Check every line of the data and copy the ones where "DataTable" appears.

(Web page edit records)
::::::::::
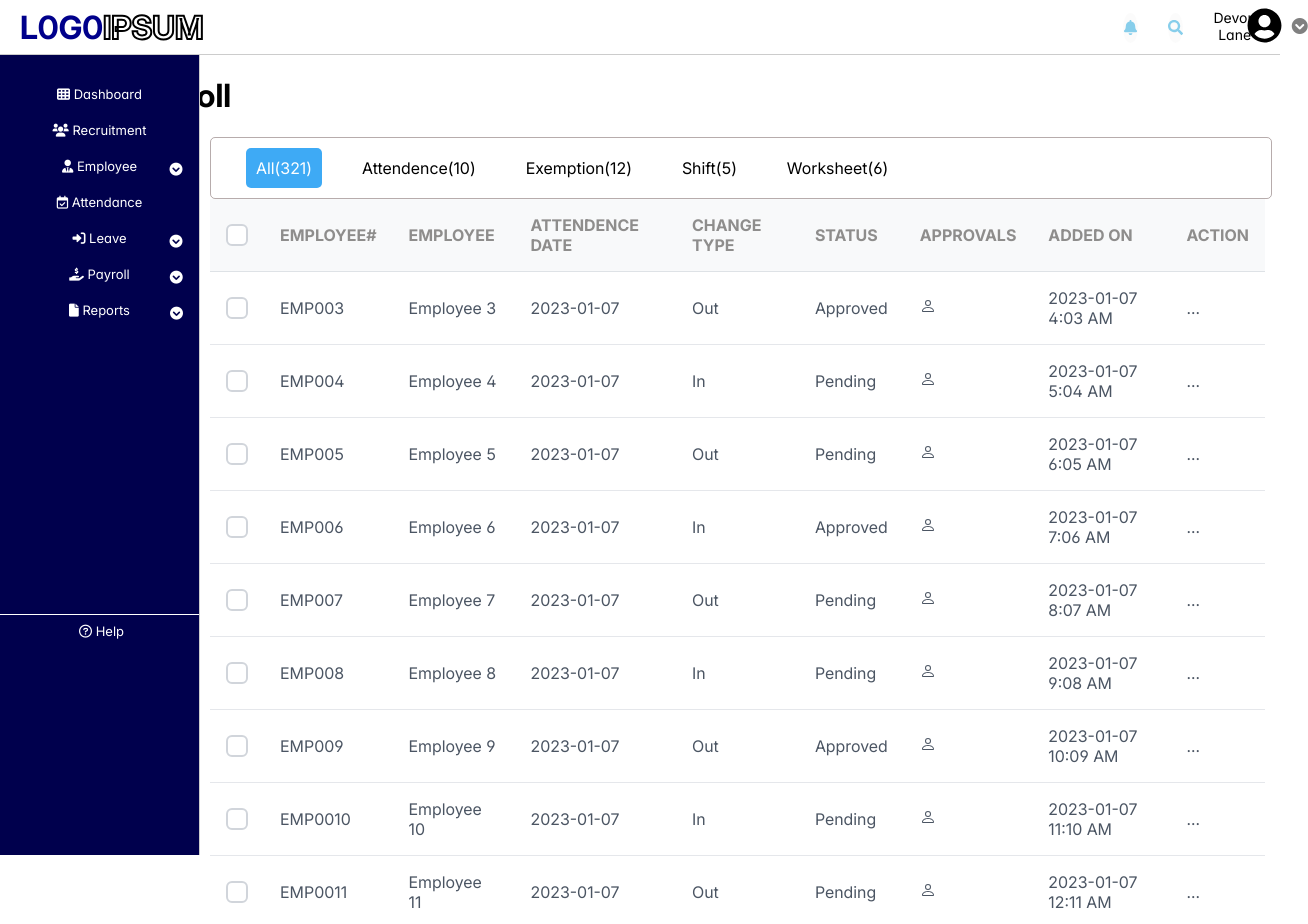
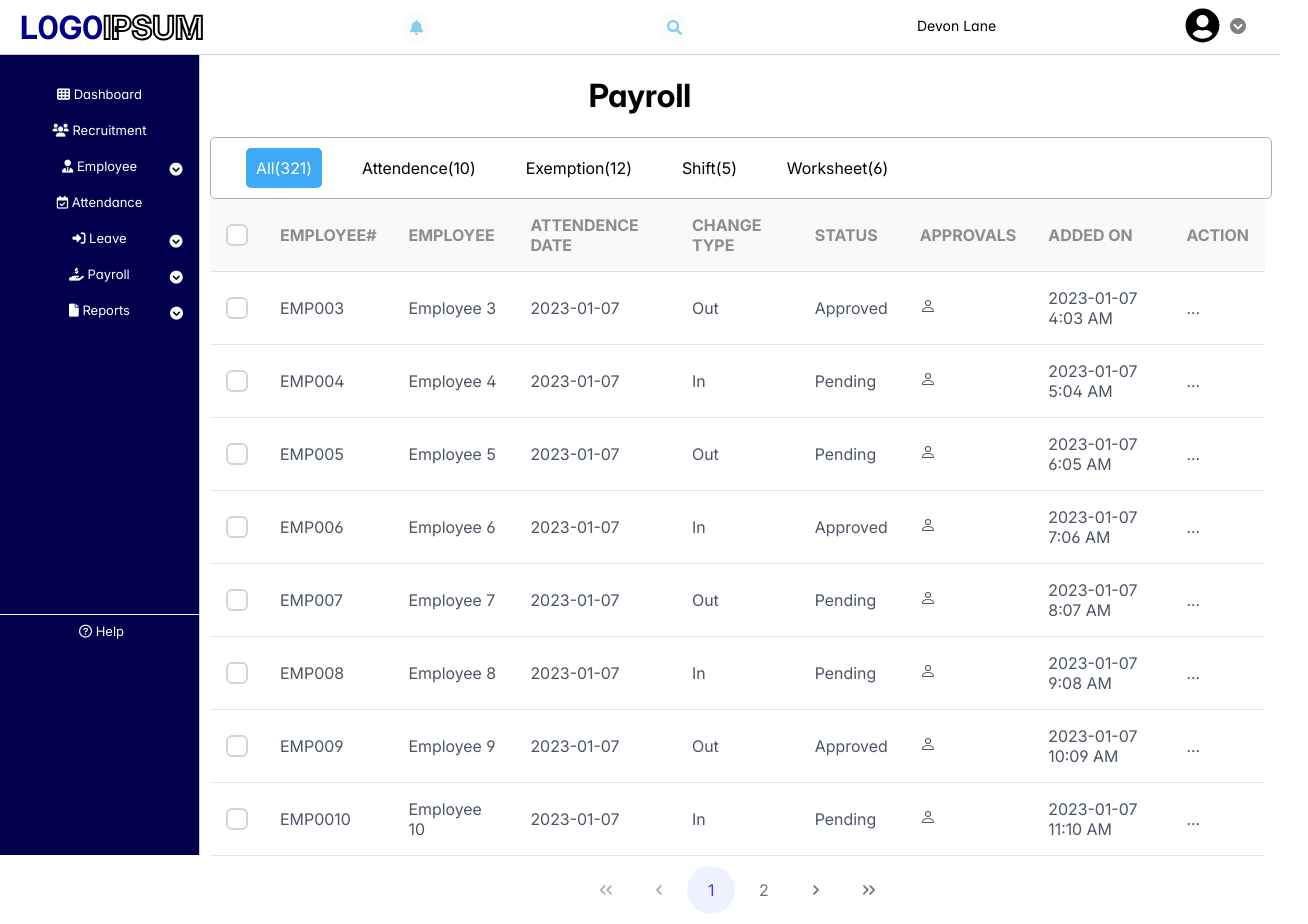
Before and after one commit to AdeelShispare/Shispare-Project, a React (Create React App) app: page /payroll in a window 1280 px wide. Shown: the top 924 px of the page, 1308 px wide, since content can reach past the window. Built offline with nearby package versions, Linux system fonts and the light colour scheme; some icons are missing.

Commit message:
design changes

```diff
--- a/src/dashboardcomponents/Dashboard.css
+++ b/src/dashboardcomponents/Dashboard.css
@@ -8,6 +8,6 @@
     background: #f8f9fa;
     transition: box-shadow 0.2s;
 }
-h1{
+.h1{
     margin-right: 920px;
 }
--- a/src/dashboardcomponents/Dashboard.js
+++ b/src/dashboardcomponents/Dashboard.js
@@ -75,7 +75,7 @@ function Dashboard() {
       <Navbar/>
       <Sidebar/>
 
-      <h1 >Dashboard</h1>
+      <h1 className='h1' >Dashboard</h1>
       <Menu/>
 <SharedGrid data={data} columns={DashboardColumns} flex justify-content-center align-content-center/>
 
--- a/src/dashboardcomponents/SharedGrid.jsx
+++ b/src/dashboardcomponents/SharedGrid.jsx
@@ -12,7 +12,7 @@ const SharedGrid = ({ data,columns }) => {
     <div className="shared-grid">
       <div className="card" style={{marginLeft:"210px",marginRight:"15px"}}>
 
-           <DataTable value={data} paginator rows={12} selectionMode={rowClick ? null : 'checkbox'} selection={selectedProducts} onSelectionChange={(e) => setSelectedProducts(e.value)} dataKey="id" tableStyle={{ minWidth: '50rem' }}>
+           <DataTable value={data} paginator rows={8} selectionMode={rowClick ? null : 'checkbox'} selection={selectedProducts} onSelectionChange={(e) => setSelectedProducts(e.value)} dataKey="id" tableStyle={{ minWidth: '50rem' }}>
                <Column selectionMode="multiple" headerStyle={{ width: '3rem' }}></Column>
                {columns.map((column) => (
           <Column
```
::::::::::
**RESPONSE AREA:**
-           <DataTable value={data} paginator rows={12} selectionMode={rowClick ? null : 'checkbox'} selection={selectedProducts} onSelectionChange={(e) => setSelectedProducts(e.value)} dataKey="id" tableStyle={{ minWidth: '50rem' }}>
+           <DataTable value={data} paginator rows={8} selectionMode={rowClick ? null : 'checkbox'} selection={selectedProducts} onSelectionChange={(e) => setSelectedProducts(e.value)} dataKey="id" tableStyle={{ minWidth: '50rem' }}>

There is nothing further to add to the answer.